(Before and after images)
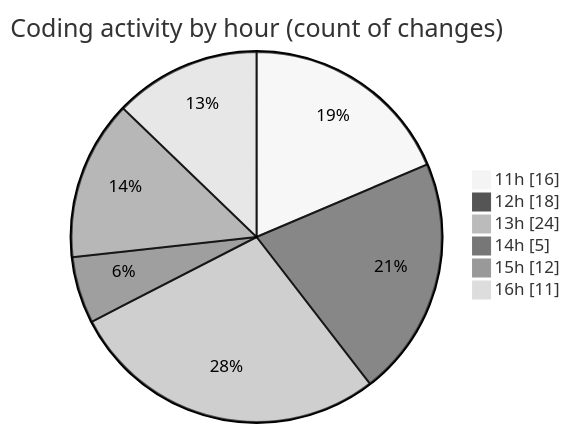
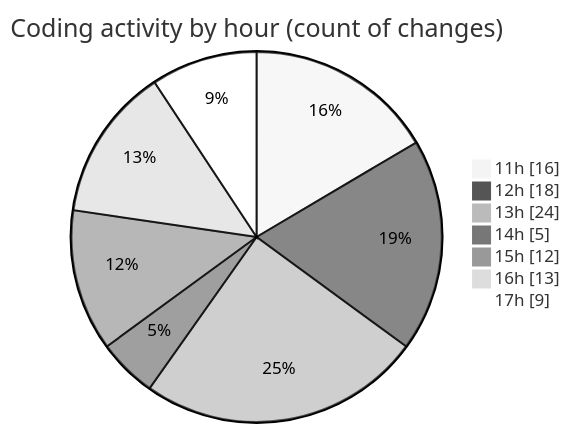
Before and after one commit to nxtqubesakshisongat/code-tracking: the second of 2 diagrams in 2025-10-01/nxtqube_webapp/README.md, drawn with Mermaid (neutral theme). The commit also changed other lines of this file and 1 other file, not shown here.

````diff
--- a/2025-10-01/nxtqube_webapp/README.md
+++ b/2025-10-01/nxtqube_webapp/README.md
@@ -34,10 +34,11 @@
 ```mermaid
 pie showData
 title Coding activity by hour (count of changes)
 "11h" : 16
 "12h" : 18
 "13h" : 24
 "14h" : 5
 "15h" : 12
-"16h" : 11
+"16h" : 13
+"17h" : 9
 ```
````
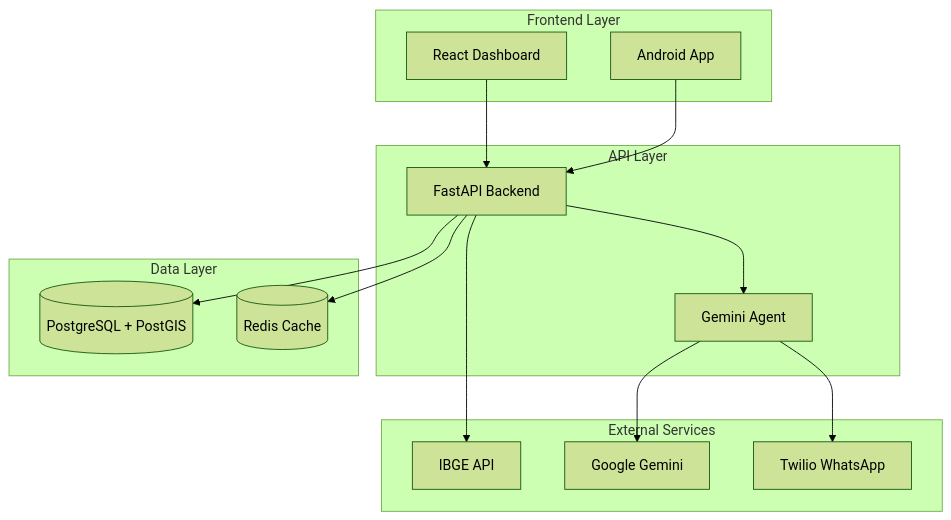
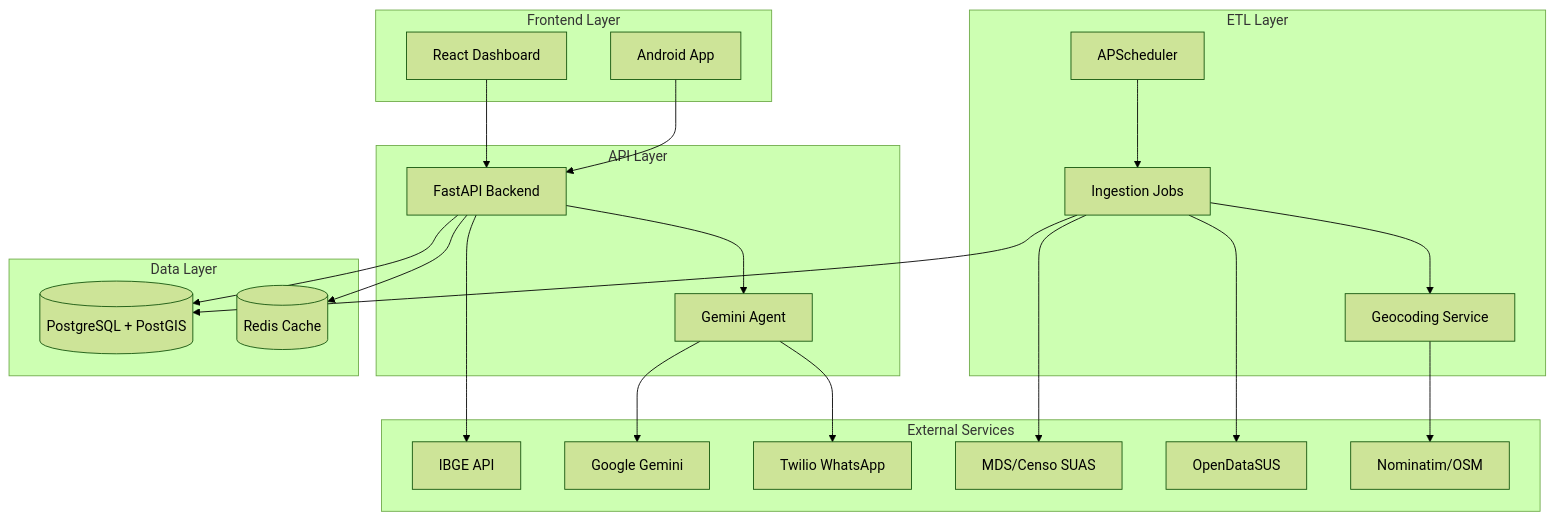
The diagram in docs/tecnico/ARCHITECTURE.md (brunoccteixeira/ta-na-mao), drawn with Mermaid (forest theme) before and after one commit. The commit also changed other lines of this file and 2 other files, not shown here.

First line of the commit message:
docs: add ETL scheduler, CRAS data, and geocoding documentation

````diff
--- a/docs/tecnico/ARCHITECTURE.md
+++ b/docs/tecnico/ARCHITECTURE.md
@@ -9,32 +9,48 @@
 ```mermaid
 graph TB
     subgraph "Frontend Layer"
         Web[React Dashboard]
         Mobile[Android App]
     end
-    
+
     subgraph "API Layer"
         API[FastAPI Backend]
         Agent[Gemini Agent]
     end
-    
+
+    subgraph "ETL Layer"
+        Scheduler[APScheduler]
+        Jobs[Ingestion Jobs]
+        Geocoding[Geocoding Service]
+    end
+
     subgraph "Data Layer"
         PG[(PostgreSQL + PostGIS)]
         Redis[(Redis Cache)]
     end
-    
+
     subgraph "External Services"
         IBGE[IBGE API]
         Gemini[Google Gemini]
         Twilio[Twilio WhatsApp]
+        MDS[MDS/Censo SUAS]
+        OpenDataSUS[OpenDataSUS]
+        Nominatim[Nominatim/OSM]
     end
-    
+
     Web --> API
     Mobile --> API
     API --> Agent
     API --> PG
     API --> Redis
     Agent --> Gemini
     API --> IBGE
     Agent --> Twilio
+
+    Scheduler --> Jobs
+    Jobs --> PG
+    Jobs --> Geocoding
+    Geocoding --> Nominatim
+    Jobs --> MDS
+    Jobs --> OpenDataSUS
 ```
````
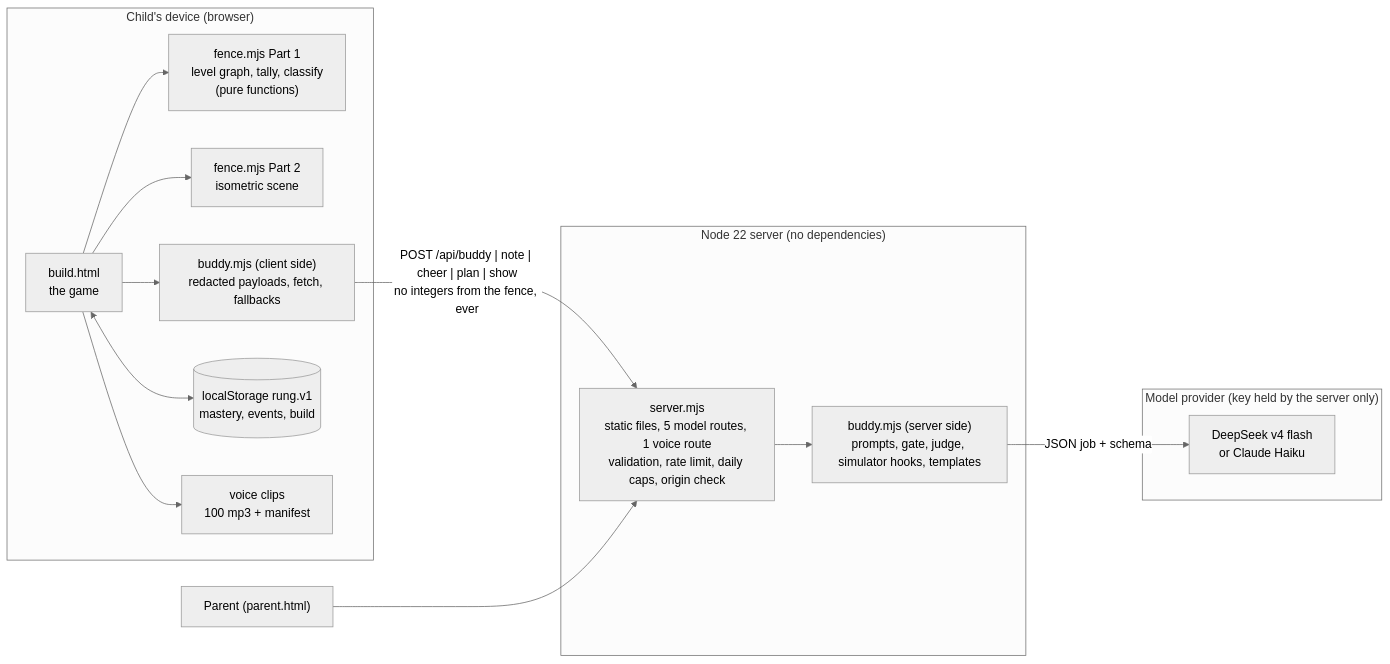
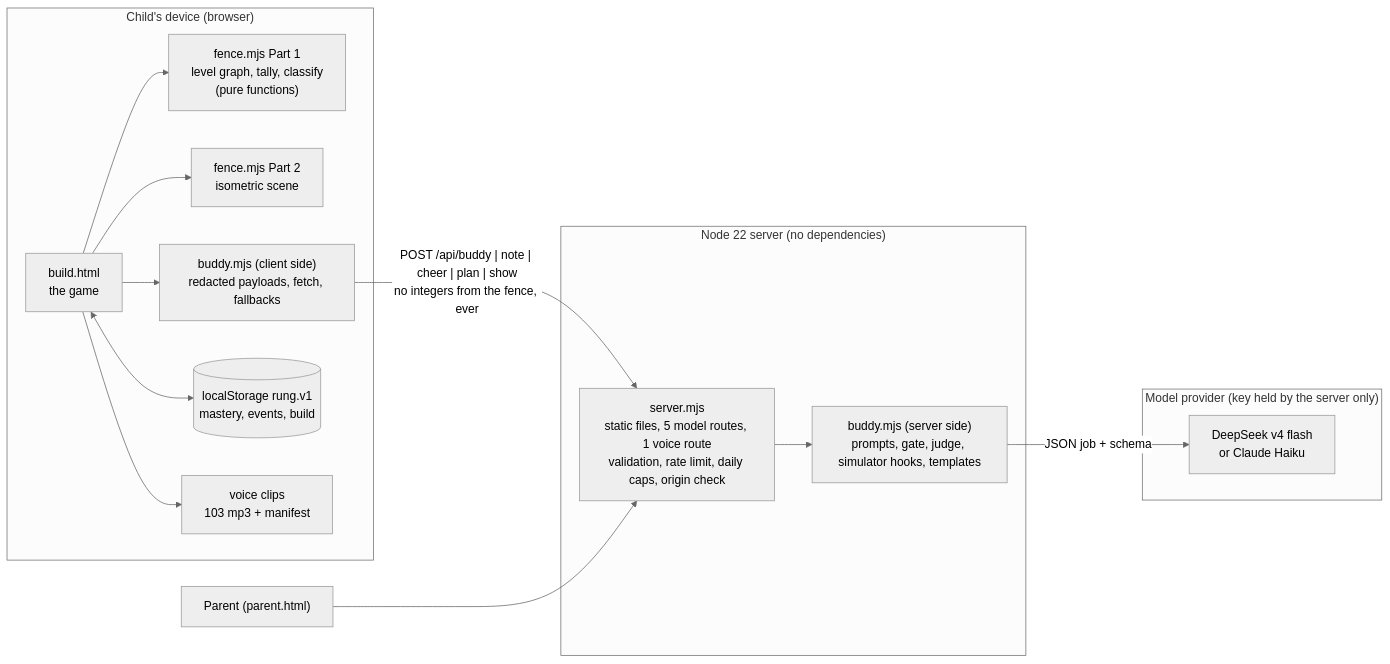
The first of 2 diagrams in docs/ARCHITECTURE.md (manpreet171/pip-fence), drawn with Mermaid (neutral theme) before and after one commit. The commit also changed other lines of this file and 42 other files, not shown here.

````diff
--- a/docs/ARCHITECTURE.md
+++ b/docs/ARCHITECTURE.md
@@ -9,27 +9,27 @@
 ```mermaid
 flowchart LR
   subgraph Device["Child's device (browser)"]
     UI["build.html<br/>the game"]
     FX["fence.mjs Part 1<br/>level graph, tally, classify<br/>(pure functions)"]
     SC["fence.mjs Part 2<br/>isometric scene"]
     BD["buddy.mjs (client side)<br/>redacted payloads, fetch, fallbacks"]
     LS[("localStorage rung.v1<br/>mastery, events, build")]
-    VO["voice clips<br/>100 mp3 + manifest"]
+    VO["voice clips<br/>103 mp3 + manifest"]
     UI --> FX
     UI --> SC
     UI --> BD
     UI <--> LS
     UI --> VO
   end
   subgraph Server["Node 22 server (no dependencies)"]
     RT["server.mjs<br/>static files, 5 model routes, 1 voice route<br/>validation, rate limit, daily caps, origin check"]
     BS["buddy.mjs (server side)<br/>prompts, gate, judge, simulator hooks, templates"]
     RT --> BS
   end
   subgraph Model["Model provider (key held by the server only)"]
     LLM["DeepSeek v4 flash<br/>or Claude Haiku"]
   end
   BD -- "POST /api/buddy | note | cheer | plan | show<br/>no integers from the fence, ever" --> RT
   BS -- "JSON job + schema" --> LLM
   P["Parent (parent.html)"] --> RT
 ```
````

◆ **Task brief**: Each record has to be set down verbatim, and the pictures must not appear in the copy.

◆ **Solution to this task**:
Before and after one commit to nxtqubesakshisongat/code-tracking: the second of 2 diagrams in 2025-10-01/nxtqube_webapp/README.md, drawn with Mermaid (neutral theme). The commit also changed other lines of this file and 1 other file, not shown here.

````diff
--- a/2025-10-01/nxtqube_webapp/README.md
+++ b/2025-10-01/nxtqube_webapp/README.md
@@ -34,10 +34,11 @@
 ```mermaid
 pie showData
 title Coding activity by hour (count of changes)
 "11h" : 16
 "12h" : 18
 "13h" : 24
 "14h" : 5
 "15h" : 12
-"16h" : 11
+"16h" : 13
+"17h" : 9
 ```
````
The diagram in docs/tecnico/ARCHITECTURE.md (brunoccteixeira/ta-na-mao), drawn with Mermaid (forest theme) before and after one commit. The commit also changed other lines of this file and 2 other files, not shown here.

First line of the commit message:
docs: add ETL scheduler, CRAS data, and geocoding documentation

````diff
--- a/docs/tecnico/ARCHITECTURE.md
+++ b/docs/tecnico/ARCHITECTURE.md
@@ -9,32 +9,48 @@
 ```mermaid
 graph TB
     subgraph "Frontend Layer"
         Web[React Dashboard]
         Mobile[Android App]
     end
-    
+
     subgraph "API Layer"
         API[FastAPI Backend]
         Agent[Gemini Agent]
     end
-    
+
+    subgraph "ETL Layer"
+        Scheduler[APScheduler]
+        Jobs[Ingestion Jobs]
+        Geocoding[Geocoding Service]
+    end
+
     subgraph "Data Layer"
         PG[(PostgreSQL + PostGIS)]
         Redis[(Redis Cache)]
     end
-    
+
     subgraph "External Services"
         IBGE[IBGE API]
         Gemini[Google Gemini]
         Twilio[Twilio WhatsApp]
+        MDS[MDS/Censo SUAS]
+        OpenDataSUS[OpenDataSUS]
+        Nominatim[Nominatim/OSM]
     end
-    
+
     Web --> API
     Mobile --> API
     API --> Agent
     API --> PG
     API --> Redis
     Agent --> Gemini
     API --> IBGE
     Agent --> Twilio
+
+    Scheduler --> Jobs
+    Jobs --> PG
+    Jobs --> Geocoding
+    Geocoding --> Nominatim
+    Jobs --> MDS
+    Jobs --> OpenDataSUS
 ```
````
The first of 2 diagrams in docs/ARCHITECTURE.md (manpreet171/pip-fence), drawn with Mermaid (neutral theme) before and after one commit. The commit also changed other lines of this file and 42 other files, not shown here.

````diff
--- a/docs/ARCHITECTURE.md
+++ b/docs/ARCHITECTURE.md
@@ -9,27 +9,27 @@
 ```mermaid
 flowchart LR
   subgraph Device["Child's device (browser)"]
     UI["build.html<br/>the game"]
     FX["fence.mjs Part 1<br/>level graph, tally, classify<br/>(pure functions)"]
     SC["fence.mjs Part 2<br/>isometric scene"]
     BD["buddy.mjs (client side)<br/>redacted payloads, fetch, fallbacks"]
     LS[("localStorage rung.v1<br/>mastery, events, build")]
-    VO["voice clips<br/>100 mp3 + manifest"]
+    VO["voice clips<br/>103 mp3 + manifest"]
     UI --> FX
     UI --> SC
     UI --> BD
     UI <--> LS
     UI --> VO
   end
   subgraph Server["Node 22 server (no dependencies)"]
     RT["server.mjs<br/>static files, 5 model routes, 1 voice route<br/>validation, rate limit, daily caps, origin check"]
     BS["buddy.mjs (server side)<br/>prompts, gate, judge, simulator hooks, templates"]
     RT --> BS
   end
   subgraph Model["Model provider (key held by the server only)"]
     LLM["DeepSeek v4 flash<br/>or Claude Haiku"]
   end
   BD -- "POST /api/buddy | note | cheer | plan | show<br/>no integers from the fence, ever" --> RT
   BS -- "JSON job + schema" --> LLM
   P["Parent (parent.html)"] --> RT
 ```
````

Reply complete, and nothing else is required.